Watmough’s departure was announced by the firm in December, but it has now emerged that he went on sabbatical last July – 10 months before his third term was officially due to end on 30 April this year.

Former insurance head Miller was appointed by the board that month, alongside corporate chief Tim Anderson as interim co-managing partner, meaning that, in fact, he has already had seven months to get used to the role he formally took up on 30 January.

Miller said: “Jonathan raised the sabbatical as an option 20 months before it took place. We have a five-year business planning cycle; that process came round again. It was a good moment – if he wanted to do something new – to take that opportunity.”

Miller said a governance review is due before the end of the current financial year, with the length of the managing partner’s term and the size of the management board both up for discussion.

“One thing on the agenda is looking at the managing partner term. Under the deed currently, it is three years. I guess it depends how the partners feel. The length of the term could change. We also have quite a large management board. I expect we could trim that.”

The senior partner term, which is also three years, is not under review. Rupert Boswall was re-elected to take a second term in that role in January.

Watmough held the managing partner position at RPC for eight years, encompassing three uncontested elections. He first became managing partner in 2008 and subsequently requested and was granted an extension to run for a third term. A source close to the firm said it is unusual for RPC leaders to secure consent for a third term, so a second extension and fourth term would have been exceptional.

News of Watmough’s sudden exit in December raised questions in the market about the reasons for his departure.

Former partners paint a picture of him as a charismatic, impressive leader who had begun to lose power after a long run at the top. For the first time, he was facing active competition for the managing partner role, with multiple candidates throwing their hat in the ring after years of uncontested elections.

One ex-partner suggests Watmough “wasn’t carrying the partnership” towards the end of his term. They add: “He is a very charismatic man. He had a clear vision of what he wanted to do and expected people to follow.”

Another adds: “Personally, I would say Jonathan was supportive of me until it became difficult due to the competing interests of the partners. He was so keen on my practice, but other partners weren’t aligned.”

Another former partner comments: “He was effective and good at getting things done. If anything, he was allowed to get on with too much – he had a lot of autonomy. He’s a dynamic man; charismatic and impressive.”

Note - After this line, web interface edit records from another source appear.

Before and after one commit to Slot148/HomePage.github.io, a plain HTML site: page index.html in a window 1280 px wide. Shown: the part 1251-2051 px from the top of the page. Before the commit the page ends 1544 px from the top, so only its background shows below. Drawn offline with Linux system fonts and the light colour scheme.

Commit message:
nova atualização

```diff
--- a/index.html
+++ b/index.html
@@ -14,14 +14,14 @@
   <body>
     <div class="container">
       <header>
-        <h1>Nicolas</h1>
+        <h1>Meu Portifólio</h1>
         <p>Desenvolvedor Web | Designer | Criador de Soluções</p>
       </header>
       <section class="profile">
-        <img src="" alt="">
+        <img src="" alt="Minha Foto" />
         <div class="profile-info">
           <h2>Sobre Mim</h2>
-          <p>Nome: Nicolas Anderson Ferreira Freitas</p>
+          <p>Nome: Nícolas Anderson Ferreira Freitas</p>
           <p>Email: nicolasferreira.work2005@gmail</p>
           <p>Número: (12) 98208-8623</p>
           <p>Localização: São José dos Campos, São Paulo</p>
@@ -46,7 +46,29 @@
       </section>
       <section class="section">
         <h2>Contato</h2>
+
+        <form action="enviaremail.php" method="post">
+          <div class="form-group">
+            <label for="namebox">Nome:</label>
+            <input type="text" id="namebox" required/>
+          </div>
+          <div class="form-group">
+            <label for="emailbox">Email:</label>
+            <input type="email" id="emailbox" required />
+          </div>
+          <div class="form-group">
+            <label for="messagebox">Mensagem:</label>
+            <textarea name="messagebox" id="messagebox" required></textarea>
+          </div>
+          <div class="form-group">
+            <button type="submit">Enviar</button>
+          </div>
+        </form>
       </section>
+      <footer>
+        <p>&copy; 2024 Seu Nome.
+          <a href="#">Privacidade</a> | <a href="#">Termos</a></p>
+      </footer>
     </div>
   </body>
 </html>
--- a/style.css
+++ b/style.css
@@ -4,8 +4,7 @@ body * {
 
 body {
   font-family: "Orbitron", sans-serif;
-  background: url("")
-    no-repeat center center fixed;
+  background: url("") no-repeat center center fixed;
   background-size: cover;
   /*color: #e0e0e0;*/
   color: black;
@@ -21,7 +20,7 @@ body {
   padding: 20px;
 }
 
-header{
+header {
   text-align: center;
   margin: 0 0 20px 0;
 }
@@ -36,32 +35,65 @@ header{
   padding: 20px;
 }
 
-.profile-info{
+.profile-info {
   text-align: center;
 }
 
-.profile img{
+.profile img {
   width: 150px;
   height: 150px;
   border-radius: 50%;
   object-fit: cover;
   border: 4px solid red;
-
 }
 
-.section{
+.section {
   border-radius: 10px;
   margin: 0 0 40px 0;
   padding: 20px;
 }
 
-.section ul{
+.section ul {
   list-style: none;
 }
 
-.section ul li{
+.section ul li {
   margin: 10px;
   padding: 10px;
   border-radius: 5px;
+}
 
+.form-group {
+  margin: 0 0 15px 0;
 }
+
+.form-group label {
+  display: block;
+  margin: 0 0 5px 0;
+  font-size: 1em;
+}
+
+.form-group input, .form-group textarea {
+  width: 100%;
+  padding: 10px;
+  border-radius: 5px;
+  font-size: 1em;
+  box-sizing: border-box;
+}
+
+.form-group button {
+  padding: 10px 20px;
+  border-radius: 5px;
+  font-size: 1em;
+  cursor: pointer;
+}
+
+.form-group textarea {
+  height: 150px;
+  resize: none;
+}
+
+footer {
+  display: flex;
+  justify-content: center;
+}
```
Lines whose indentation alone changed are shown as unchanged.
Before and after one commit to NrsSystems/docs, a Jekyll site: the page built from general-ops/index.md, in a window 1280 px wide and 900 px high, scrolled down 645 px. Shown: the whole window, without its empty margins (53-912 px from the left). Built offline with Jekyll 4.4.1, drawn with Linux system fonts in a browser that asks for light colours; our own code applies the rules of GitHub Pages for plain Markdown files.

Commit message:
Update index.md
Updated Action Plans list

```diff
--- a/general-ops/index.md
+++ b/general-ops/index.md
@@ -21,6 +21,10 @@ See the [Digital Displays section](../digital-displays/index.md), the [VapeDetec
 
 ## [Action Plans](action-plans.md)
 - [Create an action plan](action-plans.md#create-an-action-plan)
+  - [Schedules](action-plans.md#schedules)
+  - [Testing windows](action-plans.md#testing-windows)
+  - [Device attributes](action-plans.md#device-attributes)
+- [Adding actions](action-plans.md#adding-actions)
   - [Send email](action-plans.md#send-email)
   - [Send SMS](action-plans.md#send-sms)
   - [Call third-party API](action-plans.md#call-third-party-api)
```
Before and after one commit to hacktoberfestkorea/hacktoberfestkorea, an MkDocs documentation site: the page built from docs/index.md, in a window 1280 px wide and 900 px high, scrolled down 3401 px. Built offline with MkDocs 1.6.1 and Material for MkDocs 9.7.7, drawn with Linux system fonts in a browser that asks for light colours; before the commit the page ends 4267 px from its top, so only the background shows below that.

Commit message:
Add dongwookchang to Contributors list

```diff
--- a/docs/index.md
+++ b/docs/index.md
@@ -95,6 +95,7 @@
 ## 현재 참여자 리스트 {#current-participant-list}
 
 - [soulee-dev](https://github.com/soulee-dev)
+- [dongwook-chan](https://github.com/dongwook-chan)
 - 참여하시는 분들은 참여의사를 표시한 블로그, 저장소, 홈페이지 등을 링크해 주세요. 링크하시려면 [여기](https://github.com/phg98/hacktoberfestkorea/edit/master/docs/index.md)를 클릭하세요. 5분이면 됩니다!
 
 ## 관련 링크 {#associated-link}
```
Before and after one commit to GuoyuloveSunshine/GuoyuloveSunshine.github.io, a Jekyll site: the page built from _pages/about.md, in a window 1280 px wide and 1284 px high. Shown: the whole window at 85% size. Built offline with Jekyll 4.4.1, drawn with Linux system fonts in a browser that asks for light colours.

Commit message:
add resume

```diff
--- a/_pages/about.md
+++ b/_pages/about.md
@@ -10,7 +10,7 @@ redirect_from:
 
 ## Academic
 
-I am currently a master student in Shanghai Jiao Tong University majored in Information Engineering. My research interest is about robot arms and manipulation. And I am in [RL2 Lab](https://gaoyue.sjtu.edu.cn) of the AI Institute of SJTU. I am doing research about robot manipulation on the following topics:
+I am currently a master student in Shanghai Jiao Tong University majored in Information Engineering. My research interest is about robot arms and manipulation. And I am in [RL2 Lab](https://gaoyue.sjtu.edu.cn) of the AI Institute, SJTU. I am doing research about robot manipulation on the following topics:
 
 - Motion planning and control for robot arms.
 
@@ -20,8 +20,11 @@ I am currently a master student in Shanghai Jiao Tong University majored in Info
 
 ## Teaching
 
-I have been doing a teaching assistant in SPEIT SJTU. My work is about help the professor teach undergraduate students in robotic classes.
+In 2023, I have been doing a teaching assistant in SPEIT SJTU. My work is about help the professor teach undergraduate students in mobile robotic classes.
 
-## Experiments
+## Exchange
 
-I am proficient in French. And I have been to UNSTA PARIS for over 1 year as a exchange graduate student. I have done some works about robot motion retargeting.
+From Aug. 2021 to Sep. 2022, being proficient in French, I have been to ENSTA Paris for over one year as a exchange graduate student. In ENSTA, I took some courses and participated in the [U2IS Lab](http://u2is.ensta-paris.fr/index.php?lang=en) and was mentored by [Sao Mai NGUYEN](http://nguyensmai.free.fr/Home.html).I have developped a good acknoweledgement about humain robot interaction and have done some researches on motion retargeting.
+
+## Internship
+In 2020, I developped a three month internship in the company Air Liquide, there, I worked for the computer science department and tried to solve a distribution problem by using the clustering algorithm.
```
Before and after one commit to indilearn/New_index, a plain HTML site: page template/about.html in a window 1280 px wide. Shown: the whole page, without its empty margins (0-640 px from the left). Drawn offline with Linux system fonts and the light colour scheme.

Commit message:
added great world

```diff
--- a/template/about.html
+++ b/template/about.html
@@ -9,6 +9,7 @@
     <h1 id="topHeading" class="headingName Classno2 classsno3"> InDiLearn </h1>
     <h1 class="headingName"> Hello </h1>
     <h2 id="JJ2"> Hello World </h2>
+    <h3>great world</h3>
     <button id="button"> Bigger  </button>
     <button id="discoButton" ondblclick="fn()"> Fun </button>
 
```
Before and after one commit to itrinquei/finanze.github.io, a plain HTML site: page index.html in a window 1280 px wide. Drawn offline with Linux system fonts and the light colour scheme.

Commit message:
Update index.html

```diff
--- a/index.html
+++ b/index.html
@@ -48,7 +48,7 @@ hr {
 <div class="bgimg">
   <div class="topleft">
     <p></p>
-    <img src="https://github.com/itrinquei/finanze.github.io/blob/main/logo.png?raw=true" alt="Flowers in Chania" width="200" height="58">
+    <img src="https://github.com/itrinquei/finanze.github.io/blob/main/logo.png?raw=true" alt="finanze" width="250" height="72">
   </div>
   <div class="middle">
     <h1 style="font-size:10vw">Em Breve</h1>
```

Speaking to Legal Week in his first interview since becoming managing partner, Miller insists there will be no major changes at the firm under his leadership: “The formula we’ve got is a good one – we are fiercely independent, people are at the heart of what we do, and we’re not going to undertake massive strategic changes, because I think we are on the right path.”

Since Watmough took over at the head of RPC, the firm has nearly doubled its turnover, from £60m in 2008-09 to around £100m. Profit per equity partner at the all-equity partnership has also increased during the same timeframe, albeit on a smaller scale, rising from £327,000 in 2008-09 to £362,000 in 2015-16, after a 10% year-on-year decline. Global partner headcount during this period has increased 30% from 61 to 79.

According to Miller, RPC plans to continue to grow through lateral hires rather than mergers, and is aiming to add two or three partners to its intellectual property practice, while also looking to grow in funds and commercial disputes.

The firm has built up the corporate and commercial side of the business in recent years, with key hires including a three-partner Wragge & Co corporate team in 2013 coming alongside a push into banking and finance disputes. However, some sources have suggested that under Miller’s leadership, the firm could turn its focus back towards its traditional insurance core.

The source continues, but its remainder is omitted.